__RECORDS TO PROCESS__:

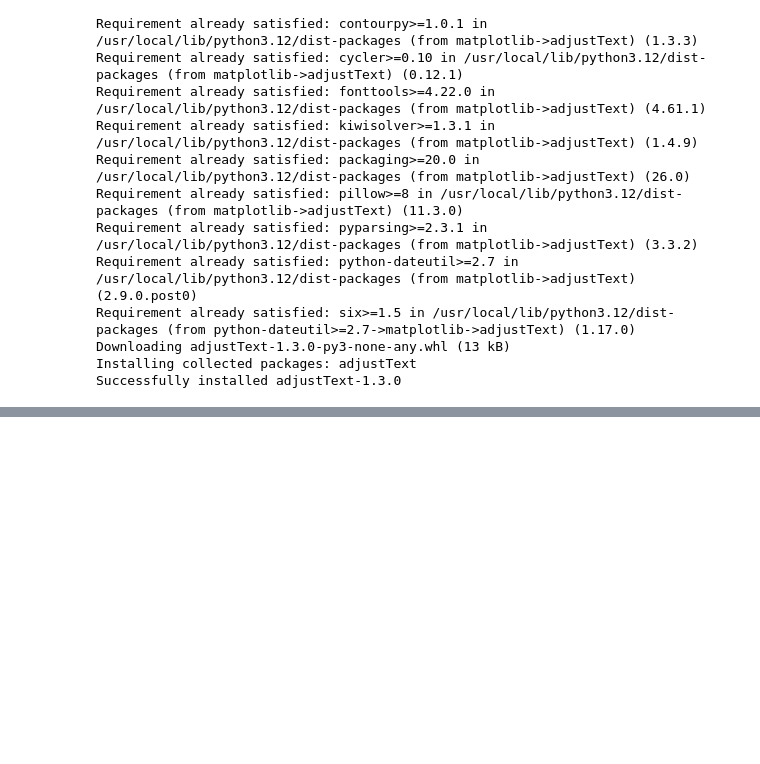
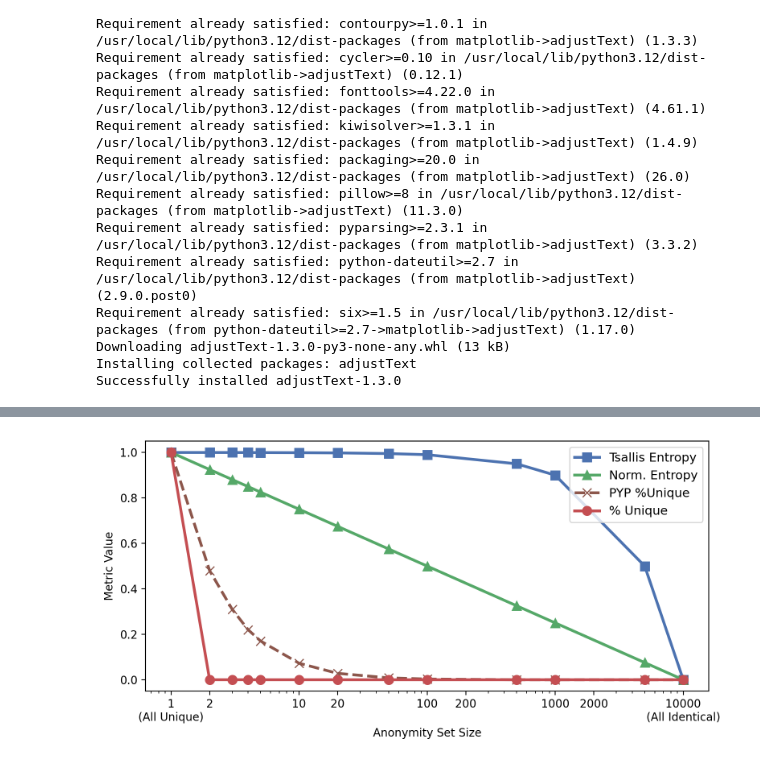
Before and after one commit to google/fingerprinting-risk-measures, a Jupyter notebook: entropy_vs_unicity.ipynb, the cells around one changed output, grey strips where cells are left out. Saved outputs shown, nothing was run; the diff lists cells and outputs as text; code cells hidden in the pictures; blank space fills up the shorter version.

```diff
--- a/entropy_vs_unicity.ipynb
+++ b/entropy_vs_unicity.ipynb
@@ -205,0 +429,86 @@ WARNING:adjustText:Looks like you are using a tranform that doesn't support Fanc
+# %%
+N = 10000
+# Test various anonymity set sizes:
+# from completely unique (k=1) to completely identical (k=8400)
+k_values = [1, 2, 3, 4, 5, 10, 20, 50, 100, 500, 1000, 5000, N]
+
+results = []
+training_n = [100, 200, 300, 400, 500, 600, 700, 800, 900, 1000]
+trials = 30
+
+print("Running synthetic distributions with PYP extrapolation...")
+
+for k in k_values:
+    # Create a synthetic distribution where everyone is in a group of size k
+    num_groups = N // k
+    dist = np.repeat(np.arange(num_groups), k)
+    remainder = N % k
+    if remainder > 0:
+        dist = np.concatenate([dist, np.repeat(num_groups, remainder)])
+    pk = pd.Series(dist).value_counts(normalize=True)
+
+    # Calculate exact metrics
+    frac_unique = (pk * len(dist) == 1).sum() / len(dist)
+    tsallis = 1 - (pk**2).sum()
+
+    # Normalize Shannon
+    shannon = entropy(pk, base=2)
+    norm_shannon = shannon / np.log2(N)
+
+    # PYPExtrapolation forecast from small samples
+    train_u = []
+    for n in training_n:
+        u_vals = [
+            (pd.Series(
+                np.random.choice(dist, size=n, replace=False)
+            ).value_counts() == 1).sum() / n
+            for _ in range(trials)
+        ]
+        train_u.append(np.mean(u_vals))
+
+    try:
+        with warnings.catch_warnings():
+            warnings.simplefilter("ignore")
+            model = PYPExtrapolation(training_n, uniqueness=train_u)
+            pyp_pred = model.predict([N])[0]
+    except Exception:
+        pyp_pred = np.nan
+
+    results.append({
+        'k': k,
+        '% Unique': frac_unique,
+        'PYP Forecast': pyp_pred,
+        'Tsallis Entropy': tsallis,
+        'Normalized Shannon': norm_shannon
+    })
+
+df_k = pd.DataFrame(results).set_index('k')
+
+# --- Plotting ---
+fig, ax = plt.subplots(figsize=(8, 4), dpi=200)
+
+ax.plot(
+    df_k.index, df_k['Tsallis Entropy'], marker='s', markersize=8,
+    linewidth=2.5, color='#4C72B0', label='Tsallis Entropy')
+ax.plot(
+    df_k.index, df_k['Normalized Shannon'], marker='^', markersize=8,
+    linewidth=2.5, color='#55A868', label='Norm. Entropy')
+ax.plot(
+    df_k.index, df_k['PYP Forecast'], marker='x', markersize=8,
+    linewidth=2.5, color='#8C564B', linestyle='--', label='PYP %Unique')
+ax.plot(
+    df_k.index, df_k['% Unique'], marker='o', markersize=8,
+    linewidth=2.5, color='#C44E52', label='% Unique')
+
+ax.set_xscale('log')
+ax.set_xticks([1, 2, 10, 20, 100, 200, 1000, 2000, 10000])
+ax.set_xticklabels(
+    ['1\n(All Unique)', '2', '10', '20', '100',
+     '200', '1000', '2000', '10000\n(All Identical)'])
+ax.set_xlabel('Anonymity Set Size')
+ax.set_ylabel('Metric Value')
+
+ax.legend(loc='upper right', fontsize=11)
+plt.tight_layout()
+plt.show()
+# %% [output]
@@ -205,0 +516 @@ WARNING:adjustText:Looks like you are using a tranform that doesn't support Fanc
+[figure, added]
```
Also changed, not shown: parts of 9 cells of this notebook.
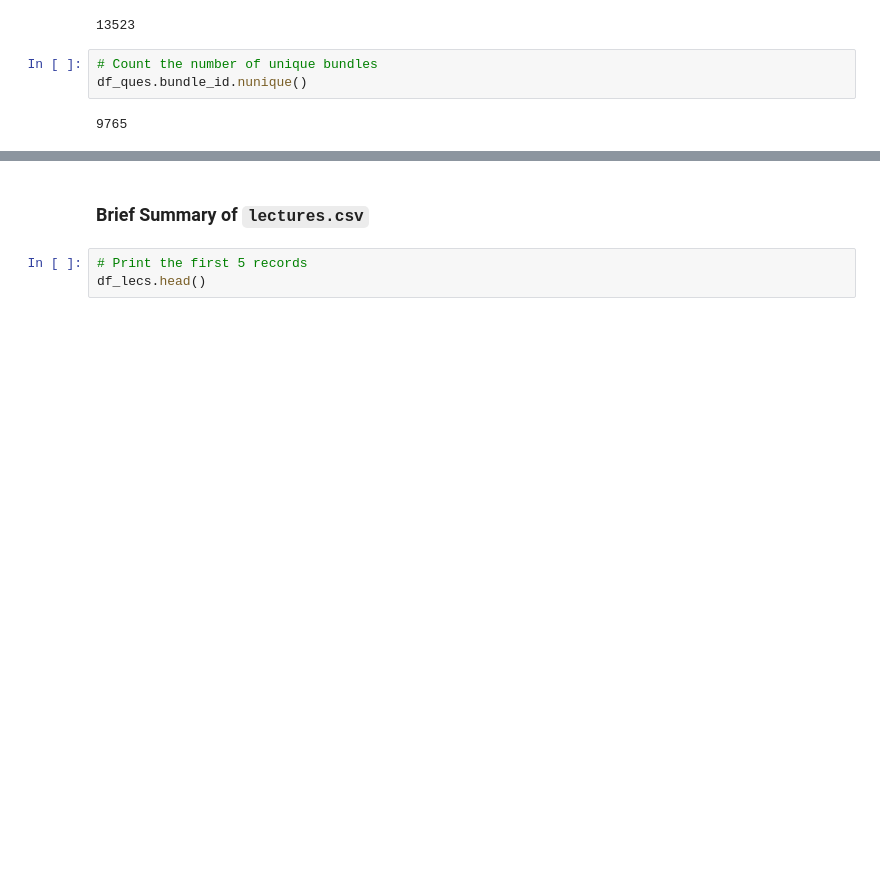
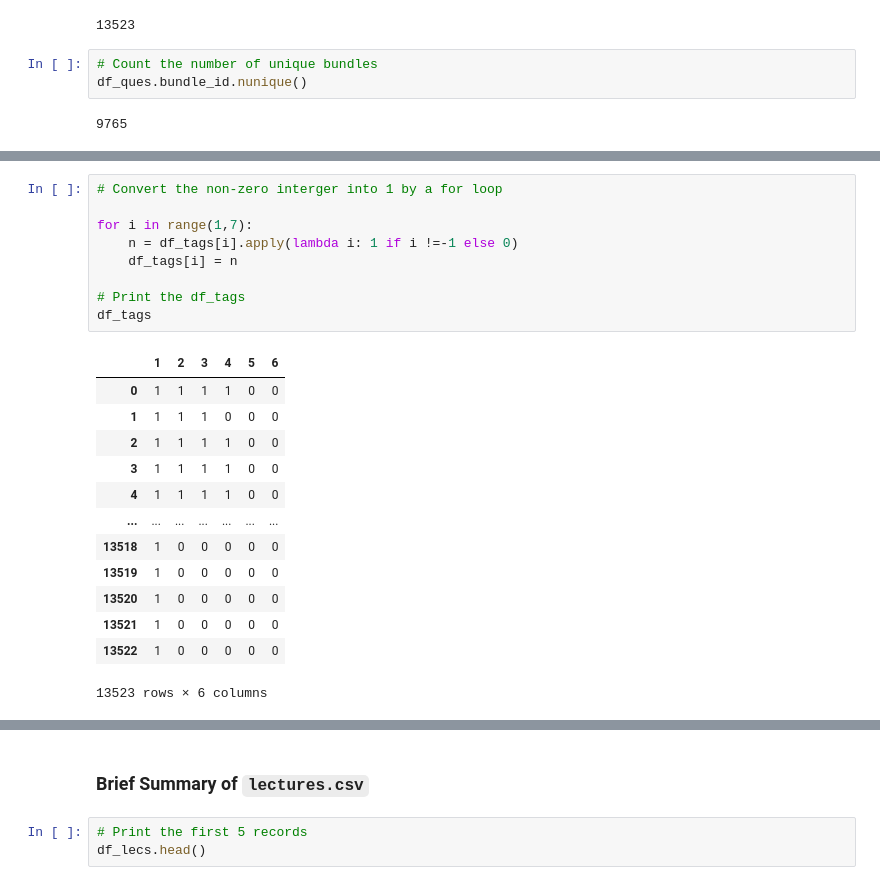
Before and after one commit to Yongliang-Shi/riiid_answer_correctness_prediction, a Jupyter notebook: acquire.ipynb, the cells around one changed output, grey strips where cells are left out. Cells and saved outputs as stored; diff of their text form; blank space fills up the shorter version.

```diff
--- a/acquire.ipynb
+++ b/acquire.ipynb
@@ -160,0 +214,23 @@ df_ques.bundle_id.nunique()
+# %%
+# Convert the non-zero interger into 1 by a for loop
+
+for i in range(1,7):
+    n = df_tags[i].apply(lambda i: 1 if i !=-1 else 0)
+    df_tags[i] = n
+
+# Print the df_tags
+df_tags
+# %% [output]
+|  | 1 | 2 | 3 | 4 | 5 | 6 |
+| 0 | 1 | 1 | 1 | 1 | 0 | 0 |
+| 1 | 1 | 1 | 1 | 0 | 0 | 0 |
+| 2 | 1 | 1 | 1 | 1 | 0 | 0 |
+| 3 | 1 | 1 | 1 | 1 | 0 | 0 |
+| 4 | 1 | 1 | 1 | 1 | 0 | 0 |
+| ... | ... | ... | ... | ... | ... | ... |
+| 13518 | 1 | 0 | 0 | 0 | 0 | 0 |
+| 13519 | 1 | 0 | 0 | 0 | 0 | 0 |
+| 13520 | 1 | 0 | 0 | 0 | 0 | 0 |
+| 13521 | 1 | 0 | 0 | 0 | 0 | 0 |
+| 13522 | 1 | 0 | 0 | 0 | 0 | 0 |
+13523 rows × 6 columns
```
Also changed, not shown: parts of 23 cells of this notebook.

__EXERCISE__:
Every line above that contains the word "markersize" should be reported.

__SOLUTION TO THIS PROBLEM__:
+    df_k.index, df_k['Tsallis Entropy'], marker='s', markersize=8,
+    df_k.index, df_k['Normalized Shannon'], marker='^', markersize=8,
+    df_k.index, df_k['PYP Forecast'], marker='x', markersize=8,
+    df_k.index, df_k['% Unique'], marker='o', markersize=8,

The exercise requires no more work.